I struggle with lots of things in my life; my weight, certain family relationships, feeling like I’m keeping up with everything that needs to be done, but there are some days these things are OK. I am at peace with them, and it doesn’t feel like a constant battle. However, the one thing I am always fighting against is the sense of helplessness and loss of control over my son’s seizures. It’s always nagging at the back of my mind. I’m always questioning, will he have a seizure today? If so, will we go to the hospital? Should we change his meds? Should we see a new doctor? Could I be doing something different to help him? Questions, questions, questions! And I’m a girl who likes answers.

The one question that comes to me over and over is why. “Why?” I bet I’ve asked God hundreds of times why this precious little boy has to suffer. Sometimes the question has a hint of anger. Sometimes brokenness. Sometimes frustration. I’ve never felt like I’ve gotten an answer from God.

Not long ago, after a seizure, I was desperate, angry and tired. I figured there was no use pretending and trying to hide these emotions from God. He knows my thoughts and feelings anyway; so once again I asked God why. I expected, almost demanded an answer. Part of me wanted to say to Him, “I’m not following you anymore if you can’t help me understand this. I know you have a reason, can you please share it with me.” He led me to Deuteronomy 29:19.

The secret things belong to the Lord our God, but the things revealed belong to us and our children forever, that we may follow all the words of this law.

I didn’t understand. Then I looked at the notes, which read,

“There are some secrets God has chosen not to reveal to us, possibly for the following reasons: (1) our finite minds cannot fully understand the infinite aspects of God’s nature and the universe (Ecclesiastes 3:11); (2) some things are unnecessary for us to know until we are more mature; (3) God is infinite and all knowing, and we do not have the capacity to know everything there is to know about obeying him, he has told us enough. Thus disobedience comes from an act of the will, not a lack of knowledge. Through God’s Word we know enough about him to be saved by faith and to serve him. We must not use the limitation of our knowledge as an excuse to reject his claim on our life.” (Zondervan Life Application Study Bible)

So, I had my answer. He doesn’t have to explain His reasons to me. I still have to follow and obey. Even so, I wanted to argue back. “But it’s too hard. I can’t do it.”
But as I kept reading His Word, I came to Deuteronomy 30:11

Now what I am commanding you today is not too difficult for you or beyond your reach. It is not up in heaven, so that you have to ask, “Who will ascend into heaven to get it and proclaim it to us so that we may obey it?” Nor is it beyond the sea, so that you have to ask, “Who will cross the sea to get it and proclaim it to us so that we may obey it?” No, the word is very near you; it is in your mouth and in your heart so you may obey it.

“The Word is very near.” It reminded me of John 1:1

In the beginning was the Word, and the Word was with God, and the Word was God.

It reminded me Christ is near. I don’t have to do it by myself.

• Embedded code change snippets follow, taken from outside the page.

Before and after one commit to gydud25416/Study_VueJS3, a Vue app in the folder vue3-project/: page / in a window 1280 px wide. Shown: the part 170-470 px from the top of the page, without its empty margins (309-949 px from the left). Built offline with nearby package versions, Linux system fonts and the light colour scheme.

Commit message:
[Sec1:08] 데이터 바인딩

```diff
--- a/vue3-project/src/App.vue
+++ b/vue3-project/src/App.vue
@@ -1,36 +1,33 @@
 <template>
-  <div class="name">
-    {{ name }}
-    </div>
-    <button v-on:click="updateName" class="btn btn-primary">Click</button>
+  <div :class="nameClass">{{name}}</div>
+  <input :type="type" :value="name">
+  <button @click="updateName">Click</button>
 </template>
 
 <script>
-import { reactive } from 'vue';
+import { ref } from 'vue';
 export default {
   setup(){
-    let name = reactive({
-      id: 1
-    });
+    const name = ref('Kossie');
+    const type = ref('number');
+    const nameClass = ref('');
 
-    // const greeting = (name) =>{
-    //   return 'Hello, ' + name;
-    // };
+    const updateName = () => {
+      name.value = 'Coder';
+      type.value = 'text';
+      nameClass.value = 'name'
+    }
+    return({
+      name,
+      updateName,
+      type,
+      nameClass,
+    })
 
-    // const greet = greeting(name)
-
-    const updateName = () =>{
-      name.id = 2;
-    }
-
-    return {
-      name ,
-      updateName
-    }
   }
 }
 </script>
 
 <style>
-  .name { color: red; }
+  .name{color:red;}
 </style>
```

Following God’s commands is not always easy. He doesn’t promise we won’t have questions. He doesn’t promise we won’t fight battles. He doesn’t promise we won’t sometimes feel discouraged. He does however promise he will never leave us or forsake us (Hebrews 13:5). He does promise all things work together for good (Romans 8:28). And He does promise even when we sometimes plead for him to remove some struggle, His grace is sufficient (2 Corinthians 12:9).

One Response to Questions
  1. Elizabeth Mahlou
    August 23, 2009 | 11:02 pm

    Well said! I have asked similar questions and was directed to Job. It took five readings to get beyond the traditional explanation. I finally “got” it. It is too much to elucidate in a comment. I will try to post the whole story, probably at Mahlou Musings (

    On a highly practical level, does your son’s medicines not control his seizures? (I understand your situation. My daughter has had epilepsy all her life; she is now 32 and living independently, but she is not allowed to drive because we have no way of knowing that her medicine will completely control all her seizures; we think she still has some absence seizures occasionally. Otherwise, she is quite happy.)